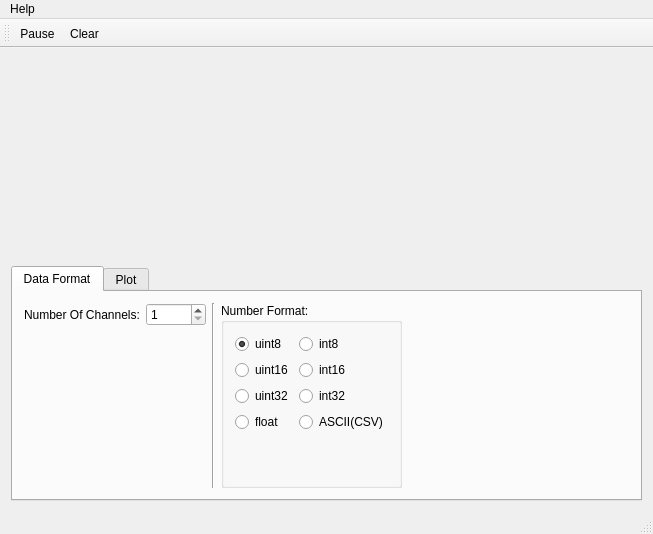
This is mainwindow.ui in AlexanderAmelkin/SerialPlot as Qt 5 draws it before an edit. The edited form follows.
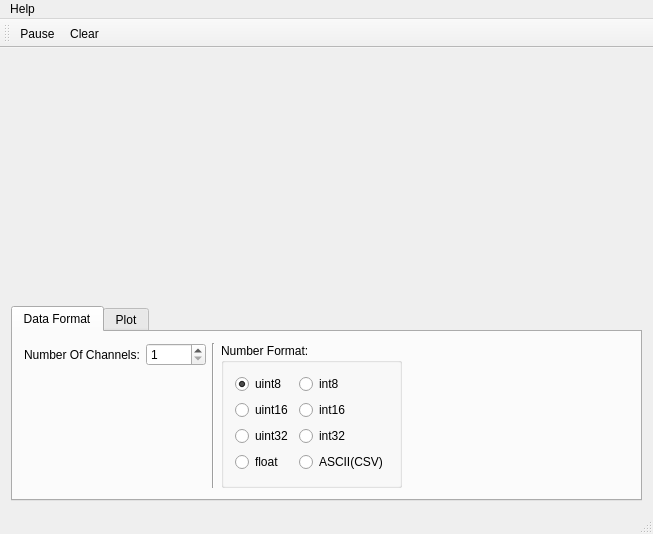
This is the edited form. Custom widgets are drawn as their Qt base class.

Commit message: fixed bottom panel height, which was longer than required

Patch:
```diff
--- a/mainwindow.ui
+++ b/mainwindow.ui
@@ -144,19 +144,6 @@
              </property>
             </widget>
            </item>
-           <item row="4" column="0">
-            <spacer name="verticalSpacer_6">
-             <property name="orientation">
-              <enum>Qt::Vertical</enum>
-             </property>
-             <property name="sizeHint" stdset="0">
-              <size>
-               <width>20</width>
-               <height>40</height>
-              </size>
-             </property>
-            </spacer>
-           </item>
            <item row="3" column="1">
             <widget class="QRadioButton" name="rbASCII">
              <property name="toolTip">
```
Left out of the diff: 16 changed lines with no effect on the pictures. The commit also changes 1 other file.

━━━━

All of the material shown above needs to be duplicated exactly. Omit every picture.

This is mainwindow.ui in AlexanderAmelkin/SerialPlot as Qt 5 draws it before an edit. The edited form follows.
This is the edited form. Custom widgets are drawn as their Qt base class.

Commit message: fixed bottom panel height, which was longer than required

Patch:
```diff
--- a/mainwindow.ui
+++ b/mainwindow.ui
@@ -144,19 +144,6 @@
              </property>
             </widget>
            </item>
-           <item row="4" column="0">
-            <spacer name="verticalSpacer_6">
-             <property name="orientation">
-              <enum>Qt::Vertical</enum>
-             </property>
-             <property name="sizeHint" stdset="0">
-              <size>
-               <width>20</width>
-               <height>40</height>
-              </size>
-             </property>
-            </spacer>
-           </item>
            <item row="3" column="1">
             <widget class="QRadioButton" name="rbASCII">
              <property name="toolTip">
```
Left out of the diff: 16 changed lines with no effect on the pictures. The commit also changes 1 other file.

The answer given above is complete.